When Arizona residents lose a loved one, the last thing they want to think about is the debts that person has left behind, but with debt collectors threatening to circle them it may have to be the first thing that they deal with. The surprising truth is that more and more seniors are facing financial problems, and a recent study found that the fastest portion of people filing for bankruptcy is people over the age of 65. Longer lives, lack of retirement plans and increase in educational options are some of the reasons debts are soaring for this segment of the population.Unfortunately, in today's day and age Arizona residents may be struggling with their own debt and being saddled with their parents debt may be too overwhelming. The first thing that may come through their mind is, are they responsible for this debt? Different debts are dealt with differently, and it is important to know is what debt can be inherited and what to do about it.The general rule is that the decedent's estate pays off debts. This means that even though debts need to be paid back, the decedents estate is the only liable entity, and if money in the estate ends, then creditors cannot be paid back. Generally creditors cannot look outside the estate to get their debts settled, so 401(k) plans and insurance policies with a named beneficiary cannot be used to settle debts.

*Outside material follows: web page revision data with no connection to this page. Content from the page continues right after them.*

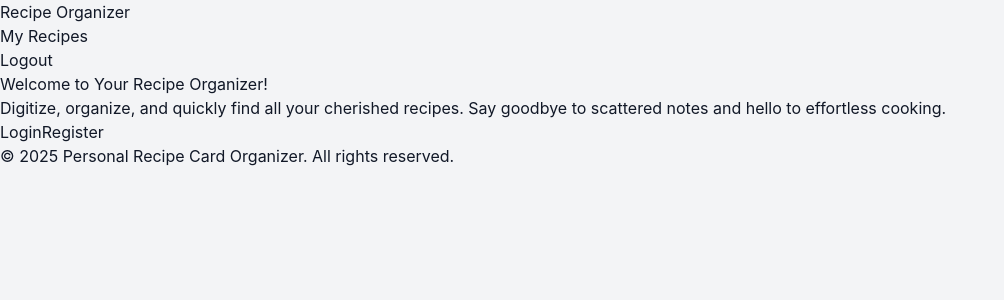
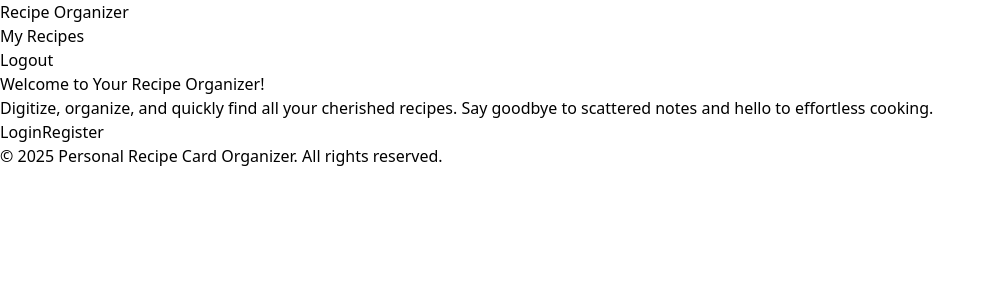
Before and after one commit to 50101063/flowisetemp, a React (Vite) app in the folder frontend/: page / in a window 1280 px wide. Shown: the top 300 px of the page, without its empty margins (0-1004 px from the left). Built offline with nearby package versions, Linux system fonts and the light colour scheme.

Commit message:
feat: Add frontend/src/index.css

```diff
--- a/frontend/src/index.css
+++ b/frontend/src/index.css
@@ -1,13 +1,3 @@
 @tailwind base;
 @tailwind components;
 @tailwind utilities;
-
-/* Optional: Basic global styles */
-body {
-  font-family: 'Inter', sans-serif;
-  @apply bg-gray-100 text-gray-900;
-}
-
-#root {
-  @apply min-h-screen flex flex-col;
-}
```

Arizona is a community property state that means there are exceptions to the above rule in some instances. Debts incurred by one spouse for the benefit of the whole family are considered inheritable -- this means that the surviving spouse must pay these debts back.
Losing a loved one and then dealing with their debts and creditor harassment on their behalf may be too overwhelming for some people and it is to protect debtors that the option of filing for bankruptcy exists. Chapter 7 bankruptcy not only puts an end to most debts but it also puts an end to wage garnishment and creditor harassment.
Source: NBC News, "Debt and dying: five things surviving family members need to know," Ilana Polyak, July 6, 2015